THE PROBLEM: Send back the records exactly as written, with no images.

*** RECORD EXCERPTS

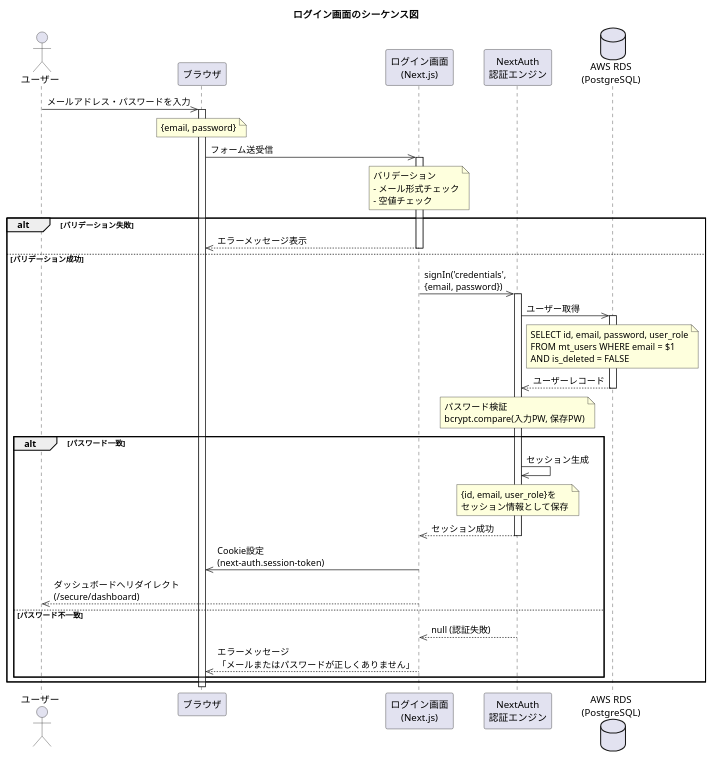
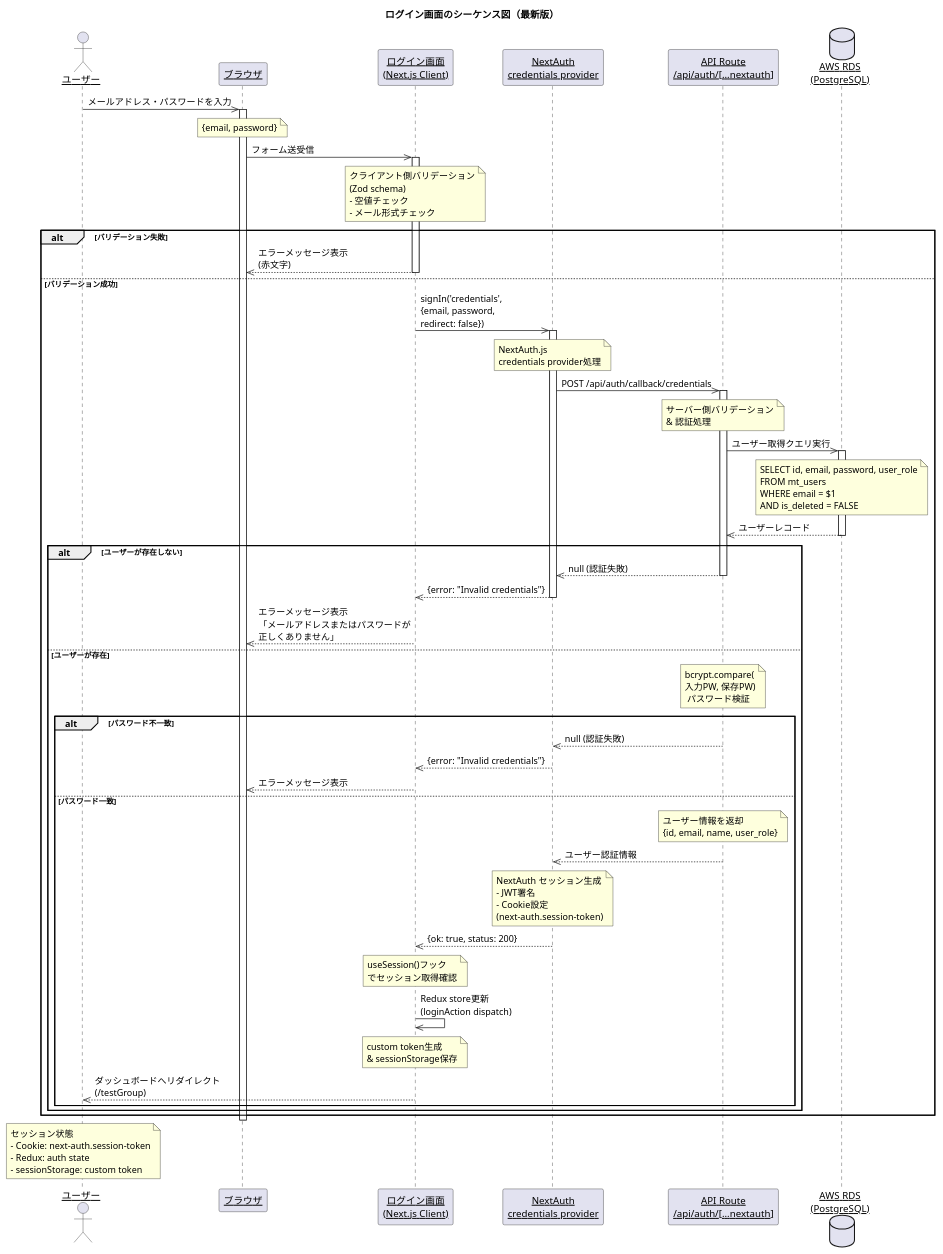
The diagram in docs/login-sequence.puml (p1crin/sample-Test), drawn with PlantUML before and after one commit. The commit also changed 3 other files, not shown here.

Commit message:
テストグループ作成および一覧表示のシーケンス図を最新版に更新し、バリデーションやエラーメッセージ表示の詳細を追加

```diff
--- a/docs/login-sequence.puml
+++ b/docs/login-sequence.puml
@@ -1,55 +1,89 @@
 @startuml Login Flow
-title ログイン画面のシーケンス図
+title ログイン画面のシーケンス図（最新版）
+skinparam sequenceParticipant underline
 
 actor "ユーザー" as user
 participant "ブラウザ" as browser
-participant "ログイン画面\n(Next.js)" as login_screen
-participant "NextAuth\n認証エンジン" as nextauth
+participant "ログイン画面\n(Next.js Client)" as login_screen
+participant "NextAuth\ncredentials provider" as nextauth
+participant "API Route\n/api/auth/[...nextauth]" as auth_api
 database "AWS RDS\n(PostgreSQL)" as db
 
 user ->> browser: メールアドレス・パスワードを入力
 activate browser
 note over browser: {email, password}
 
 browser ->> login_screen: フォーム送受信
 activate login_screen
 
-note over login_screen: バリデーション\n- メール形式チェック\n- 空値チェック
+note over login_screen: クライアント側バリデーション\n(Zod schema)\n- 空値チェック\n- メール形式チェック
 
 alt バリデーション失敗
-  login_screen -->> browser: エラーメッセージ表示
+  login_screen -->> browser: エラーメッセージ表示\n(赤文字)
   deactivate login_screen
 else バリデーション成功
-  login_screen ->> nextauth: signIn('credentials',\n{email, password})
+  login_screen ->> nextauth: signIn('credentials',\n{email, password,\nredirect: false})
   activate nextauth
 
-  nextauth ->> db: ユーザー取得
-  note over db: SELECT id, email, password, user_role\nFROM mt_users WHERE email = $1\nAND is_deleted = FALSE
+  note over nextauth: NextAuth.js\ncredentials provider処理
+
+  nextauth ->> auth_api: POST /api/auth/callback/credentials
+  activate auth_api
+
+  note over auth_api: サーバー側バリデーション\n& 認証処理
+
+  auth_api ->> db: ユーザー取得クエリ実行
+  note over db: SELECT id, email, password, user_role\nFROM mt_users\nWHERE email = $1\nAND is_deleted = FALSE
 
   activate db
-  db -->> nextauth: ユーザーレコード
+  db -->> auth_api: ユーザーレコード
   deactivate db
 
-  note over nextauth: パスワード検証\nbcrypt.compare(入力PW, 保存PW)
-
-  alt パスワード一致
-    nextauth ->> nextauth: セッション生成
-    note over nextauth: {id, email, user_role}を\nセッション情報として保存
-
-    nextauth -->> login_screen: セッション成功
+  alt ユーザーが存在しない
+    auth_api -->> nextauth: null (認証失敗)
+    deactivate auth_api
+    nextauth -->> login_screen: {error: "Invalid credentials"}
     deactivate nextauth
 
-    login_screen ->> browser: Cookie設定\n(next-auth.session-token)
-    login_screen -->> user: ダッシュボードへリダイレクト\n(/secure/dashboard)
+    login_screen -->> browser: エラーメッセージ表示\n「メールアドレスまたはパスワードが\n正しくありません」
     deactivate login_screen
-  else パスワード不一致
-    nextauth -->> login_screen: null (認証失敗)
-    deactivate nextauth
 
-    login_screen -->> browser: エラーメッセージ\n「メールまたはパスワードが正しくありません」
-    deactivate login_screen
+  else ユーザーが存在
+    note over auth_api: bcrypt.compare(\n入力PW, 保存PW)\n パスワード検証
+
+    alt パスワード不一致
+      auth_api -->> nextauth: null (認証失敗)
+      deactivate auth_api
+      nextauth -->> login_screen: {error: "Invalid credentials"}
+      deactivate nextauth
+
+      login_screen -->> browser: エラーメッセージ表示
+      deactivate login_screen
+
+    else パスワード一致
+      note over auth_api: ユーザー情報を返却\n{id, email, name, user_role}
+
+      auth_api -->> nextauth: ユーザー認証情報
+      deactivate auth_api
+
+      note over nextauth: NextAuth セッション生成\n- JWT署名\n- Cookie設定\n(next-auth.session-token)
+
+      nextauth -->> login_screen: {ok: true, status: 200}
+      deactivate nextauth
+
+      note over login_screen: useSession()フック\nでセッション取得確認
+
+      login_screen ->> login_screen: Redux store更新\n(loginAction dispatch)
+
+      note over login_screen: custom token生成\n& sessionStorage保存
+
+      login_screen -->> user: ダッシュボードへリダイレクト\n(/testGroup)
+      deactivate login_screen
+    end
   end
 end
 
 deactivate browser
+
+note over user: セッション状態\n- Cookie: next-auth.session-token\n- Redux: auth state\n- sessionStorage: custom token
 @enduml
```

******

WRITTEN SOLUTION:
The diagram in docs/login-sequence.puml (p1crin/sample-Test), drawn with PlantUML before and after one commit. The commit also changed 3 other files, not shown here.

Commit message:
テストグループ作成および一覧表示のシーケンス図を最新版に更新し、バリデーションやエラーメッセージ表示の詳細を追加

```diff
--- a/docs/login-sequence.puml
+++ b/docs/login-sequence.puml
@@ -1,55 +1,89 @@
 @startuml Login Flow
-title ログイン画面のシーケンス図
+title ログイン画面のシーケンス図（最新版）
+skinparam sequenceParticipant underline
 
 actor "ユーザー" as user
 participant "ブラウザ" as browser
-participant "ログイン画面\n(Next.js)" as login_screen
-participant "NextAuth\n認証エンジン" as nextauth
+participant "ログイン画面\n(Next.js Client)" as login_screen
+participant "NextAuth\ncredentials provider" as nextauth
+participant "API Route\n/api/auth/[...nextauth]" as auth_api
 database "AWS RDS\n(PostgreSQL)" as db
 
 user ->> browser: メールアドレス・パスワードを入力
 activate browser
 note over browser: {email, password}
 
 browser ->> login_screen: フォーム送受信
 activate login_screen
 
-note over login_screen: バリデーション\n- メール形式チェック\n- 空値チェック
+note over login_screen: クライアント側バリデーション\n(Zod schema)\n- 空値チェック\n- メール形式チェック
 
 alt バリデーション失敗
-  login_screen -->> browser: エラーメッセージ表示
+  login_screen -->> browser: エラーメッセージ表示\n(赤文字)
   deactivate login_screen
 else バリデーション成功
-  login_screen ->> nextauth: signIn('credentials',\n{email, password})
+  login_screen ->> nextauth: signIn('credentials',\n{email, password,\nredirect: false})
   activate nextauth
 
-  nextauth ->> db: ユーザー取得
-  note over db: SELECT id, email, password, user_role\nFROM mt_users WHERE email = $1\nAND is_deleted = FALSE
+  note over nextauth: NextAuth.js\ncredentials provider処理
+
+  nextauth ->> auth_api: POST /api/auth/callback/credentials
+  activate auth_api
+
+  note over auth_api: サーバー側バリデーション\n& 認証処理
+
+  auth_api ->> db: ユーザー取得クエリ実行
+  note over db: SELECT id, email, password, user_role\nFROM mt_users\nWHERE email = $1\nAND is_deleted = FALSE
 
   activate db
-  db -->> nextauth: ユーザーレコード
+  db -->> auth_api: ユーザーレコード
   deactivate db
 
-  note over nextauth: パスワード検証\nbcrypt.compare(入力PW, 保存PW)
-
-  alt パスワード一致
-    nextauth ->> nextauth: セッション生成
-    note over nextauth: {id, email, user_role}を\nセッション情報として保存
-
-    nextauth -->> login_screen: セッション成功
+  alt ユーザーが存在しない
+    auth_api -->> nextauth: null (認証失敗)
+    deactivate auth_api
+    nextauth -->> login_screen: {error: "Invalid credentials"}
     deactivate nextauth
 
-    login_screen ->> browser: Cookie設定\n(next-auth.session-token)
-    login_screen -->> user: ダッシュボードへリダイレクト\n(/secure/dashboard)
+    login_screen -->> browser: エラーメッセージ表示\n「メールアドレスまたはパスワードが\n正しくありません」
     deactivate login_screen
-  else パスワード不一致
-    nextauth -->> login_screen: null (認証失敗)
-    deactivate nextauth
 
-    login_screen -->> browser: エラーメッセージ\n「メールまたはパスワードが正しくありません」
-    deactivate login_screen
+  else ユーザーが存在
+    note over auth_api: bcrypt.compare(\n入力PW, 保存PW)\n パスワード検証
+
+    alt パスワード不一致
+      auth_api -->> nextauth: null (認証失敗)
+      deactivate auth_api
+      nextauth -->> login_screen: {error: "Invalid credentials"}
+      deactivate nextauth
+
+      login_screen -->> browser: エラーメッセージ表示
+      deactivate login_screen
+
+    else パスワード一致
+      note over auth_api: ユーザー情報を返却\n{id, email, name, user_role}
+
+      auth_api -->> nextauth: ユーザー認証情報
+      deactivate auth_api
+
+      note over nextauth: NextAuth セッション生成\n- JWT署名\n- Cookie設定\n(next-auth.session-token)
+
+      nextauth -->> login_screen: {ok: true, status: 200}
+      deactivate nextauth
+
+      note over login_screen: useSession()フック\nでセッション取得確認
+
+      login_screen ->> login_screen: Redux store更新\n(loginAction dispatch)
+
+      note over login_screen: custom token生成\n& sessionStorage保存
+
+      login_screen -->> user: ダッシュボードへリダイレクト\n(/testGroup)
+      deactivate login_screen
+    end
   end
 end
 
 deactivate browser
+
+note over user: セッション状態\n- Cookie: next-auth.session-token\n- Redux: auth state\n- sessionStorage: custom token
 @enduml
```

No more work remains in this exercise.